● Exercise requirements:
The entries below should be quoted exactly, with no pictures carried over.

(Code change snippets)
___

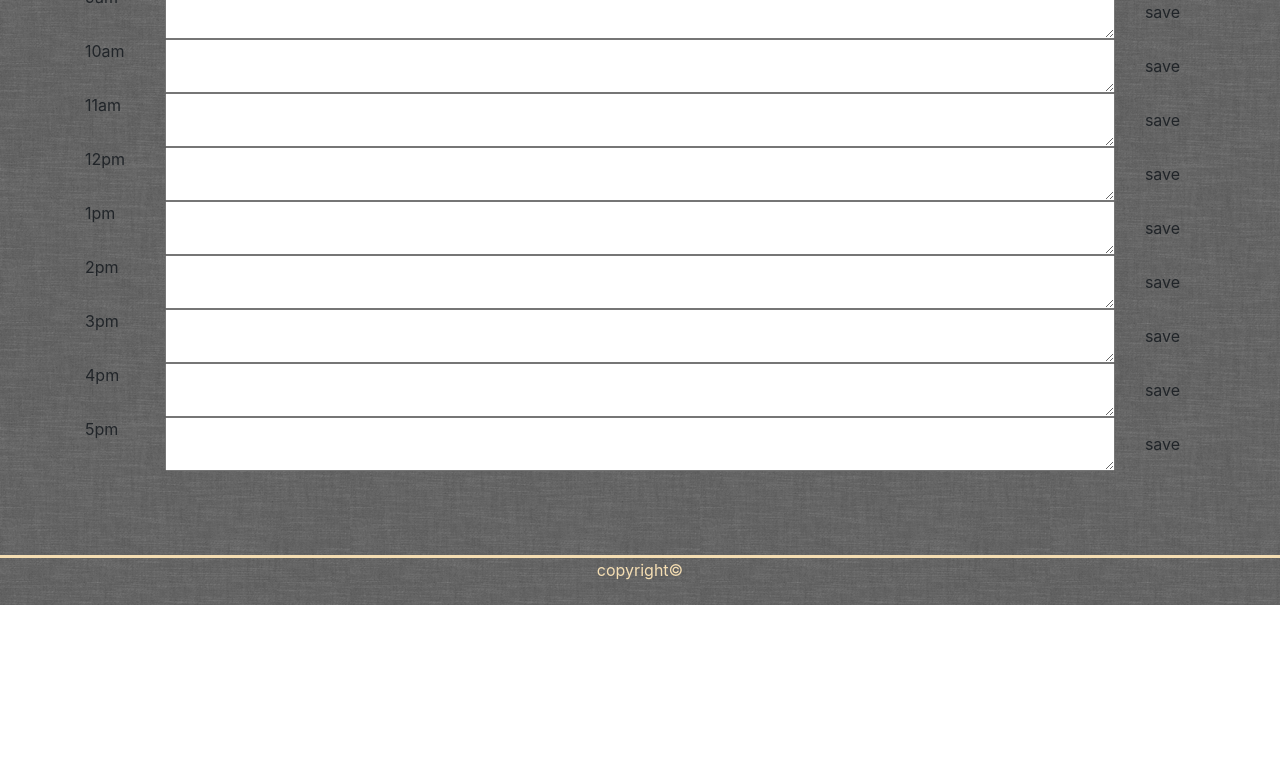
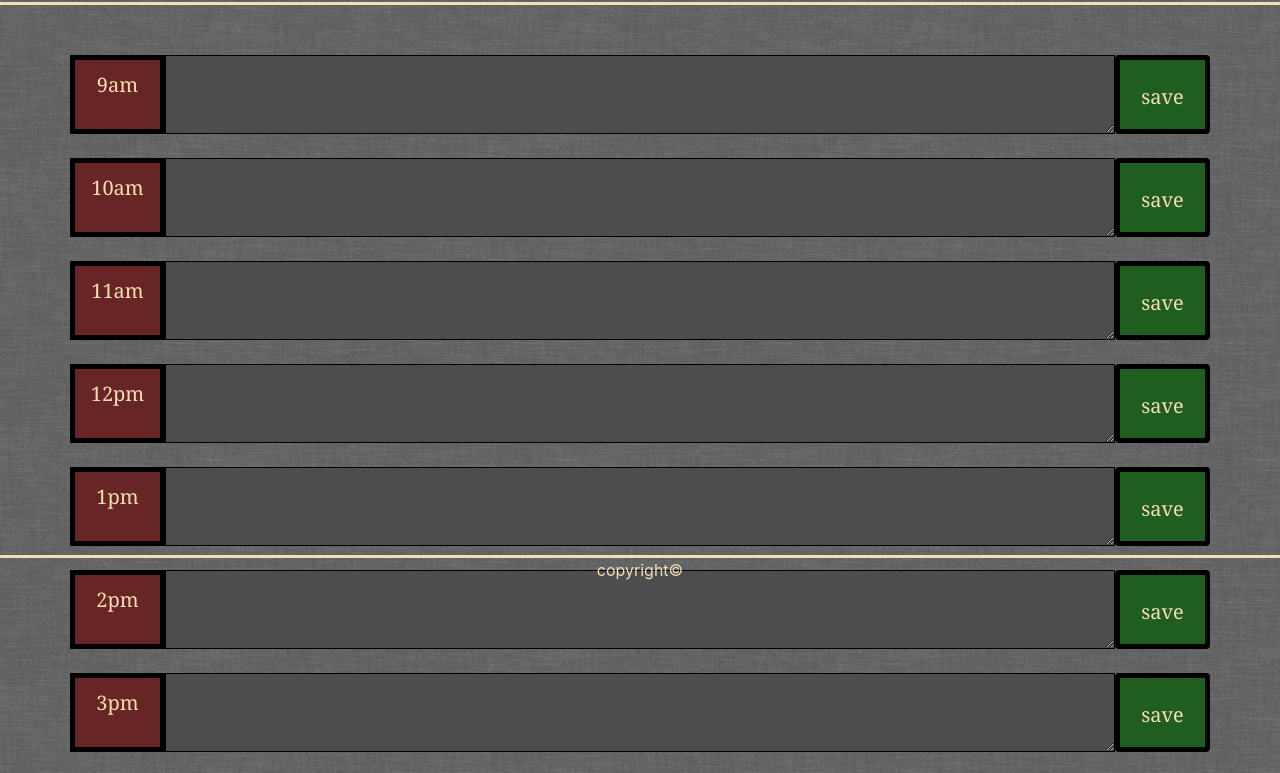
Before and after one commit to Jamesdavies1/Day-Planner, a website: page index.html in a window 1280 px wide. Shown: the part 195-968 px from the top of the page. Before the commit the page ends 800 px from the top, so only its background shows below. Drawn offline with nearby package versions, Linux system fonts and the light colour scheme.

Commit message:
styled grid inc date, text area and save buttons

```diff
--- a/index.html
+++ b/index.html
@@ -31,6 +31,8 @@
       <button class="btn saveBtn col-md-1">save</button>
     </div>
 
+      <br>
+
     <div id="10" class="row time-block">
       <div class="col-md-1 hour">
         10am
@@ -38,6 +40,8 @@
       <textarea class="col-md-10 description"></textarea>
       <button class="btn saveBtn col-md-1">save</button>
     </div>
+
+      <br>
 
     <div id="11" class="row time-block">
       <div class="col-md-1 hour">
@@ -47,6 +51,8 @@
       <button class="btn saveBtn col-md-1">save</button>
     </div>
 
+      <br>
+
     <div id="12" class="row time-block">
       <div class="col-md-1 hour">
         12pm
@@ -54,6 +60,8 @@
       <textarea class="col-md-10 description"></textarea>
       <button class="btn saveBtn col-md-1">save</button>
     </div>
+
+    <br>
 
     <div id="13" class="row time-block">
       <div class="col-md-1 hour">
@@ -63,6 +71,8 @@
       <button class="btn saveBtn col-md-1">save</button>
     </div>
 
+      <br>
+
     <div id="14" class="row time-block">
       <div class="col-md-1 hour">
         2pm
@@ -70,6 +80,8 @@
       <textarea class="col-md-10 description"></textarea>
       <button class="btn saveBtn col-md-1">save</button>
     </div>
+
+      <br>
 
     <div id="15" class="row time-block">
       <div class="col-md-1 hour">
@@ -79,6 +91,8 @@
       <button class="btn saveBtn col-md-1">save</button>
     </div>
 
+      <br>
+
     <div id="16" class="row time-block">
       <div class="col-md-1 hour">
         4pm
@@ -87,6 +101,8 @@
       <button class="btn saveBtn col-md-1">save</button>
     </div>
 
+      <br>
+
     <div id="17" class="row time-block">
       <div class="col-md-1 hour">
         5pm
@@ -94,17 +110,15 @@
       <textarea class="col-md-10 description"></textarea>
       <button class="btn saveBtn col-md-1">save</button>
     </div>
+  </div>
 
-  </div>
-  <!--<table id="planner"></table>-->
-
-  <footer class="footer">
-    <p>copyright&#169;</p>
-  </footer>
 
   <script src="script.js"></script>
 
 </body>
 
+<footer class="footer">
+  <p>copyright&#169;</p>
+</footer>
 
 </html>
--- a/style.css
+++ b/style.css
@@ -4,6 +4,7 @@ body{
 
 #header{
     color: wheat;
+    margin-top: 20px;
     border-style: solid;
     border-color: wheat;
     border-left: none;
@@ -35,6 +36,47 @@ body{
   color: black;
 }
 
+
+.container{
+  margin-top: 50px;
+  margin-bottom: 100px;
+}
+
+.hour{
+  background-color: rgb(104, 37, 37) ;
+  text-align: center;
+  padding-top: 10px;
+  font-size: 20px;
+  border-style: solid;
+  border-color: black;
+  border-width: 5px;
+  color: wheat;
+  font-family: Georgia, 'Times New Roman', Times, serif;
+}
+
+.saveBtn{
+  background-color: rgb(31, 94, 31);
+  text-align: center;
+  padding-top: 10px;
+  font-size: 20px;
+  border-style: solid;
+  border-color: black;
+  border-width: 5px;
+  color: wheat;
+  font-family: Georgia, 'Times New Roman', Times, serif;
+}
+
+.description{
+  background-color: rgb(77, 77, 77);
+  text-align: center;
+  padding-top: 15px;
+  font-size: 20px;
+  border-style: double;
+  border-color: black;
+  color: wheat;
+  font-family: Georgia, 'Times New Roman', Times, serif;
+}
+
 .footer{
     position: fixed;
     left: 0;
```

___

● Response to this task:
Before and after one commit to Jamesdavies1/Day-Planner, a website: page index.html in a window 1280 px wide. Shown: the part 195-968 px from the top of the page. Before the commit the page ends 800 px from the top, so only its background shows below. Drawn offline with nearby package versions, Linux system fonts and the light colour scheme.

Commit message:
styled grid inc date, text area and save buttons

```diff
--- a/index.html
+++ b/index.html
@@ -31,6 +31,8 @@
       <button class="btn saveBtn col-md-1">save</button>
     </div>
 
+      <br>
+
     <div id="10" class="row time-block">
       <div class="col-md-1 hour">
         10am
@@ -38,6 +40,8 @@
       <textarea class="col-md-10 description"></textarea>
       <button class="btn saveBtn col-md-1">save</button>
     </div>
+
+      <br>
 
     <div id="11" class="row time-block">
       <div class="col-md-1 hour">
@@ -47,6 +51,8 @@
       <button class="btn saveBtn col-md-1">save</button>
     </div>
 
+      <br>
+
     <div id="12" class="row time-block">
       <div class="col-md-1 hour">
         12pm
@@ -54,6 +60,8 @@
       <textarea class="col-md-10 description"></textarea>
       <button class="btn saveBtn col-md-1">save</button>
     </div>
+
+    <br>
 
     <div id="13" class="row time-block">
       <div class="col-md-1 hour">
@@ -63,6 +71,8 @@
       <button class="btn saveBtn col-md-1">save</button>
     </div>
 
+      <br>
+
     <div id="14" class="row time-block">
       <div class="col-md-1 hour">
         2pm
@@ -70,6 +80,8 @@
       <textarea class="col-md-10 description"></textarea>
       <button class="btn saveBtn col-md-1">save</button>
     </div>
+
+      <br>
 
     <div id="15" class="row time-block">
       <div class="col-md-1 hour">
@@ -79,6 +91,8 @@
       <button class="btn saveBtn col-md-1">save</button>
     </div>
 
+      <br>
+
     <div id="16" class="row time-block">
       <div class="col-md-1 hour">
         4pm
@@ -87,6 +101,8 @@
       <button class="btn saveBtn col-md-1">save</button>
     </div>
 
+      <br>
+
     <div id="17" class="row time-block">
       <div class="col-md-1 hour">
         5pm
@@ -94,17 +110,15 @@
       <textarea class="col-md-10 description"></textarea>
       <button class="btn saveBtn col-md-1">save</button>
     </div>
+  </div>
 
-  </div>
-  <!--<table id="planner"></table>-->
-
-  <footer class="footer">
-    <p>copyright&#169;</p>
-  </footer>
 
   <script src="script.js"></script>
 
 </body>
 
+<footer class="footer">
+  <p>copyright&#169;</p>
+</footer>
 
 </html>
--- a/style.css
+++ b/style.css
@@ -4,6 +4,7 @@ body{
 
 #header{
     color: wheat;
+    margin-top: 20px;
     border-style: solid;
     border-color: wheat;
     border-left: none;
@@ -35,6 +36,47 @@ body{
   color: black;
 }
 
+
+.container{
+  margin-top: 50px;
+  margin-bottom: 100px;
+}
+
+.hour{
+  background-color: rgb(104, 37, 37) ;
+  text-align: center;
+  padding-top: 10px;
+  font-size: 20px;
+  border-style: solid;
+  border-color: black;
+  border-width: 5px;
+  color: wheat;
+  font-family: Georgia, 'Times New Roman', Times, serif;
+}
+
+.saveBtn{
+  background-color: rgb(31, 94, 31);
+  text-align: center;
+  padding-top: 10px;
+  font-size: 20px;
+  border-style: solid;
+  border-color: black;
+  border-width: 5px;
+  color: wheat;
+  font-family: Georgia, 'Times New Roman', Times, serif;
+}
+
+.description{
+  background-color: rgb(77, 77, 77);
+  text-align: center;
+  padding-top: 15px;
+  font-size: 20px;
+  border-style: double;
+  border-color: black;
+  color: wheat;
+  font-family: Georgia, 'Times New Roman', Times, serif;
+}
+
 .footer{
     position: fixed;
     left: 0;
```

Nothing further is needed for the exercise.